How researchers are using the human immune system to lead fight against viruses
Antibiotics, anaesthetics, simple sanitation. If asked to name the greatest medical breakthroughs of all time, these would figure in anyone’s list.
But there is one that just keeps on getting better: vaccination.
It’s already famed for protecting us against a host of killer diseases, from polio to measles.
Mass vaccination also achieved an astonishing first in 1980 – the elimination of smallpox, a global scourge.
But as scientists will hear at a global conference in Dubai this month, vaccination is driving a fresh wave of triumphs against mass killers, including malaria and even cancer.
Perhaps most astonishing of all is that all this is being made possible by compounds created by just one small pharmaceutical laboratory: our own bodies.
Each year, the pharmaceutical industry spends tens of billions of dollars searching for blockbuster drugs. But it has yet to find any miracle cure as versatile and effective as our disease-fighting immune system.
The product of aeons of evolution, the immune system is a reservoir of complexity, able to defeat illnesses that science has yet to find a cure for – from the common cold to ebola.
Yet evolution cannot be relied on to provide panaceas. Its twin driving forces of random mutation and natural selection are focused on one goal: boosting the chances of organisms living long enough to reproduce.
Fortunately, evolution has given us an immune system with a host of strategies for defeating diseases. And the most impressive of these is the ability to learn from experience.
Credit for discovering this is often given to the 18th-century English physician, Edward Jenner. The reality is more intriguing.
Stories of how smallpox survivors remained untouched by later outbreaks had been noted by physicians for centuries before Jenner. By 1000AD, Chinese physicians were trying to infect healthy patients with weak doses of smallpox to induce protection against the full-blown disease.
But inoculation left little margin for error, and all too often the dose triggered the disease, with lethal results. Not until the 1750s was the solution identified, when researchers investigated folklore claiming it was possible to avoid smallpox by exposure to cowpox, a non-lethal disease contracted from cattle.
Jenner was neither the first to take the claim seriously, nor to carry out human tests. He deserves credit, however, for his determination to have vaccination taken seriously by a deeply sceptical medical community.
By 1801, more than 100,000 people had been vaccinated against smallpox and thus protected from a scourge that killed thousands each year.
Ever since, researchers have sought to mimic this success with other diseases. Today, many viral diseases are no longer the threat that they used to be.
Progress is being made in finding vaccines capable of persuading the immune system to take on ever more complex adversaries. One prime target is the parasite responsible for malaria, which kills about a million people each year.

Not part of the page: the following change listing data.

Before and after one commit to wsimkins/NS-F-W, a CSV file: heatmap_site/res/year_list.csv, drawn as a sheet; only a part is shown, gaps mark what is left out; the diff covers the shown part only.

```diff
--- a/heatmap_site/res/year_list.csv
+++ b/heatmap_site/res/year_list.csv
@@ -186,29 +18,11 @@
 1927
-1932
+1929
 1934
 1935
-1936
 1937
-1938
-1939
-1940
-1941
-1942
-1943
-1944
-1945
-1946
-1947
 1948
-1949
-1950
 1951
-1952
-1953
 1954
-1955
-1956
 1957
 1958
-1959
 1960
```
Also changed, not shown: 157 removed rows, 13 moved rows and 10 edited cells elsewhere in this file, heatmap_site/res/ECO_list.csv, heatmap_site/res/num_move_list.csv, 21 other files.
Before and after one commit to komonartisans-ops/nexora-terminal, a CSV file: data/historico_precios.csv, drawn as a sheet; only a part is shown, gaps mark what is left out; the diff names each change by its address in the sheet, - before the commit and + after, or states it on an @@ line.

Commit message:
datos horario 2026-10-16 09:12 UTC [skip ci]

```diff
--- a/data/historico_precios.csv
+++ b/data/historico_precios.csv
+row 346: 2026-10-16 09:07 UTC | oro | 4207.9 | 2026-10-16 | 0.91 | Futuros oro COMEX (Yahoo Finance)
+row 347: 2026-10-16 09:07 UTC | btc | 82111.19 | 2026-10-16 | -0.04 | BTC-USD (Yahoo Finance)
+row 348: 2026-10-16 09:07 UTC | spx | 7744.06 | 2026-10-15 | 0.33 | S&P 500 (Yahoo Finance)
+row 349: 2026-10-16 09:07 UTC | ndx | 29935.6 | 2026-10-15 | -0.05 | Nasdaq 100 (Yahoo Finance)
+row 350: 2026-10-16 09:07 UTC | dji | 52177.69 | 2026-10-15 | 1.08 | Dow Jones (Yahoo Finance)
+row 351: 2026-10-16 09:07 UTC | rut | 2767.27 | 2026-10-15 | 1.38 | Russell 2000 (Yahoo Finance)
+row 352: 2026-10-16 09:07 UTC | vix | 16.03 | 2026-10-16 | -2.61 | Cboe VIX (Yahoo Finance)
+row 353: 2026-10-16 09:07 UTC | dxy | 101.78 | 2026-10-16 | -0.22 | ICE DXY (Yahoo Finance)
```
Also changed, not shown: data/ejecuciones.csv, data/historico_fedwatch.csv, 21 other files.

After decades of success using antimalarial drugs, the parasite is now becoming more resistant, which threatens to undo all the progress made to date. Although far more complex than a virus, the parasite also offers far more potential triggers for an immune response.
More than 20 candidate vaccines are in development and the first might make its debut this year. Code-named RTS,S and developed by GlaxoSmithKline, it uses fragments of proteins from the parasite to provoke the creation of antibodies, but without causing the disease.
In recent trials, about half of those given the vaccine have benefited. Although impressive, this suggests that something more is needed. Last month, researchers in Australia said they might have found at least part of the answer.
According to Prof James Beeson and his colleagues at the Burnet Institute, Melbourne, the trick lies in triggering not just antibodies but also the release of a complex of proteins in the bloodstream called complement. This double whammy appears to be effective at preventing the infection of red blood cells, which causes the disease.
Meanwhile, vaccines against a range of killer bacteria are also making progress.
Drugs maker Pfizer has just won approval for the wider use of Prevnar, which protects against bacteria that cause death from pneumonia among the elderly. This follows the publication last month of a major study of more than 80,000 patients, which showed that the vaccine cuts the risk of such infections by almost half.
But most excitement surrounds the potential of vaccines against cancer. The discovery that some forms of the disease, such as cervical cancer, are infectious has already led to mass vaccination campaigns against the viruses responsible.
Not surprisingly, progress to date has been slow. But last month, a team in the United States announced tentative success with a vaccine that may work with many cancers.
According to the researchers at the Memorial Sloan Kettering Cancer Centre, the vaccine exploits the fact that a protein, code-named WT1, appears in many forms of cancer cells.
By giving patients a vaccine containing disease-fighting cells trained to recognise WT1, the hope is that the cells will target the cancer, while leaving healthy cells untouched.
Safety trials have proved encouraging, and last month it was reported that about half of 15 patients with terminal leukaemia treated in the past three years are still alive.
This could yet prove to be another false dawn. Yet if the history of vaccination is any guide, we should be wary of dismissing the abilities of the miraculous lab within us all.
Robert Matthews is Visiting Reader in Science at Aston University, Birmingham
Updated: April 5, 2015 04:00 AM